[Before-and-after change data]

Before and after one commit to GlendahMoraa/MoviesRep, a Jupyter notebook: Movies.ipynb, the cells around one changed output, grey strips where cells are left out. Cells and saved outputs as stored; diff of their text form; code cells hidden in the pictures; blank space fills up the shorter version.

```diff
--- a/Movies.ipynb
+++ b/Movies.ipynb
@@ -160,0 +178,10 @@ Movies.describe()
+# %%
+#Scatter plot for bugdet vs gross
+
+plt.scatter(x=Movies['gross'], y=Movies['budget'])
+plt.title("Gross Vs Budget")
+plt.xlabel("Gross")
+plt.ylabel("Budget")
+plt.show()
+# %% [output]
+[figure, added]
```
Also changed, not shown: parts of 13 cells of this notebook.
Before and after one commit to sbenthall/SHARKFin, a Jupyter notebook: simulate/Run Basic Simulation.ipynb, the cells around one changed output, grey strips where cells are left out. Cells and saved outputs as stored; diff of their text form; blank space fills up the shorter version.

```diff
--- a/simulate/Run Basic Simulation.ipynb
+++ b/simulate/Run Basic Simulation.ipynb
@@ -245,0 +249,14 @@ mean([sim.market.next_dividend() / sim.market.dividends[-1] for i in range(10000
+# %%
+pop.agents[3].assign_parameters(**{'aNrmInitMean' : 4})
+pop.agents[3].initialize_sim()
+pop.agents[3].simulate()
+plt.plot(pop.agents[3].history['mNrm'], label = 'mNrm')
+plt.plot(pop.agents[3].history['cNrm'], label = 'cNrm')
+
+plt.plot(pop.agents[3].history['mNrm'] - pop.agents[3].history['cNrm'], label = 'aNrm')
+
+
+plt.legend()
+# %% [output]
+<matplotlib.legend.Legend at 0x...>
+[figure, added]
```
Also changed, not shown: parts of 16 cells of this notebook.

_TASK ITEM:_ Give back the records above, character for character.

_RESPONSE BOX:_
Before and after one commit to GlendahMoraa/MoviesRep, a Jupyter notebook: Movies.ipynb, the cells around one changed output, grey strips where cells are left out. Cells and saved outputs as stored; diff of their text form; code cells hidden in the pictures; blank space fills up the shorter version.

```diff
--- a/Movies.ipynb
+++ b/Movies.ipynb
@@ -160,0 +178,10 @@ Movies.describe()
+# %%
+#Scatter plot for bugdet vs gross
+
+plt.scatter(x=Movies['gross'], y=Movies['budget'])
+plt.title("Gross Vs Budget")
+plt.xlabel("Gross")
+plt.ylabel("Budget")
+plt.show()
+# %% [output]
+[figure, added]
```
Also changed, not shown: parts of 13 cells of this notebook.
Before and after one commit to sbenthall/SHARKFin, a Jupyter notebook: simulate/Run Basic Simulation.ipynb, the cells around one changed output, grey strips where cells are left out. Cells and saved outputs as stored; diff of their text form; blank space fills up the shorter version.

```diff
--- a/simulate/Run Basic Simulation.ipynb
+++ b/simulate/Run Basic Simulation.ipynb
@@ -245,0 +249,14 @@ mean([sim.market.next_dividend() / sim.market.dividends[-1] for i in range(10000
+# %%
+pop.agents[3].assign_parameters(**{'aNrmInitMean' : 4})
+pop.agents[3].initialize_sim()
+pop.agents[3].simulate()
+plt.plot(pop.agents[3].history['mNrm'], label = 'mNrm')
+plt.plot(pop.agents[3].history['cNrm'], label = 'cNrm')
+
+plt.plot(pop.agents[3].history['mNrm'] - pop.agents[3].history['cNrm'], label = 'aNrm')
+
+
+plt.legend()
+# %% [output]
+<matplotlib.legend.Legend at 0x...>
+[figure, added]
```
Also changed, not shown: parts of 16 cells of this notebook.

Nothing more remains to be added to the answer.